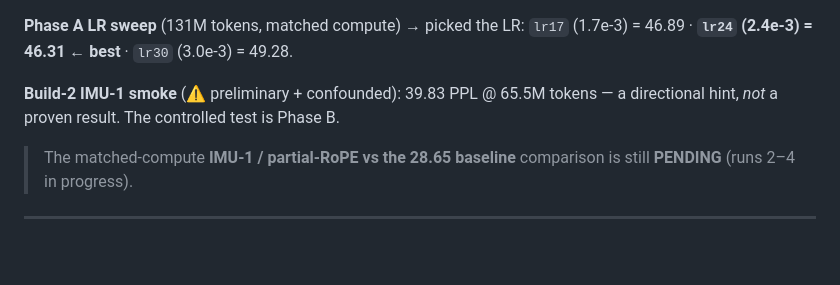
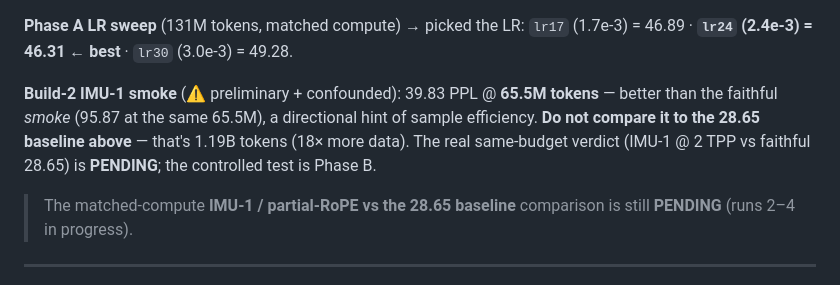
Before and after one commit to yashb98/BuildFromScratch, a Markdown page: Qwen3-0.6B/README.md, the part around the change. Rendered like a GitHub page; blank space fills up the shorter version.

Commit message:
Clarify faithful-vs-IMU1 numbers are at different token budgets
The faithful 28.65 (1.19B tok, Phase B done) and the IMU-1 smoke 39.83
(65.5M tok) are NOT comparable across budgets, which made the two build
READMEs look contradictory. Added a same-budget comparison table to the
modernized README (65.5M: faithful 95.87 vs IMU-1 39.83; 1.19B: faithful
28.65 vs IMU-1 pending) and a one-line guard to the root README so the
smoke 39.83 is not mis-compared to the 28.65 baseline. Real matched-compute
verdict still PENDING.

Co-Authored-By: Claude Opus 4.8 (1M context) <noreply@anthropic.com>

```diff
--- a/Qwen3-0.6B/README.md
+++ b/Qwen3-0.6B/README.md
@@ -48,8 +48,11 @@ not correctness*.
 **Phase A LR sweep** (131M tokens, matched compute) → picked the LR:
 `lr17` (1.7e-3) = 46.89 · **`lr24` (2.4e-3) = 46.31 ← best** · `lr30` (3.0e-3) = 49.28.
 
-**Build-2 IMU-1 smoke** (⚠️ preliminary + confounded): 39.83 PPL @ 65.5M tokens —
-a directional hint, *not* a proven result. The controlled test is Phase B.
+**Build-2 IMU-1 smoke** (⚠️ preliminary + confounded): 39.83 PPL @ **65.5M tokens** —
+better than the faithful *smoke* (95.87 at the same 65.5M), a directional hint of
+sample efficiency. **Do not compare it to the 28.65 baseline above** — that's 1.19B
+tokens (18× more data). The real same-budget verdict (IMU-1 @ 2 TPP vs faithful 28.65)
+is **PENDING**; the controlled test is Phase B.
 
 > The matched-compute **IMU-1 / partial-RoPE vs the 28.65 baseline** comparison is
 > still **PENDING** (runs 2–4 in progress).
```
Also changed, not shown: 1 other file.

◆ **What is expected**
Drop the pictures and copy the data exactly.

◆ **Worked solution**
Before and after one commit to yashb98/BuildFromScratch, a Markdown page: Qwen3-0.6B/README.md, the part around the change. Rendered like a GitHub page; blank space fills up the shorter version.

Commit message:
Clarify faithful-vs-IMU1 numbers are at different token budgets
The faithful 28.65 (1.19B tok, Phase B done) and the IMU-1 smoke 39.83
(65.5M tok) are NOT comparable across budgets, which made the two build
READMEs look contradictory. Added a same-budget comparison table to the
modernized README (65.5M: faithful 95.87 vs IMU-1 39.83; 1.19B: faithful
28.65 vs IMU-1 pending) and a one-line guard to the root README so the
smoke 39.83 is not mis-compared to the 28.65 baseline. Real matched-compute
verdict still PENDING.

Co-Authored-By: Claude Opus 4.8 (1M context) <noreply@anthropic.com>

```diff
--- a/Qwen3-0.6B/README.md
+++ b/Qwen3-0.6B/README.md
@@ -48,8 +48,11 @@ not correctness*.
 **Phase A LR sweep** (131M tokens, matched compute) → picked the LR:
 `lr17` (1.7e-3) = 46.89 · **`lr24` (2.4e-3) = 46.31 ← best** · `lr30` (3.0e-3) = 49.28.
 
-**Build-2 IMU-1 smoke** (⚠️ preliminary + confounded): 39.83 PPL @ 65.5M tokens —
-a directional hint, *not* a proven result. The controlled test is Phase B.
+**Build-2 IMU-1 smoke** (⚠️ preliminary + confounded): 39.83 PPL @ **65.5M tokens** —
+better than the faithful *smoke* (95.87 at the same 65.5M), a directional hint of
+sample efficiency. **Do not compare it to the 28.65 baseline above** — that's 1.19B
+tokens (18× more data). The real same-budget verdict (IMU-1 @ 2 TPP vs faithful 28.65)
+is **PENDING**; the controlled test is Phase B.
 
 > The matched-compute **IMU-1 / partial-RoPE vs the 28.65 baseline** comparison is
 > still **PENDING** (runs 2–4 in progress).
```
Also changed, not shown: 1 other file.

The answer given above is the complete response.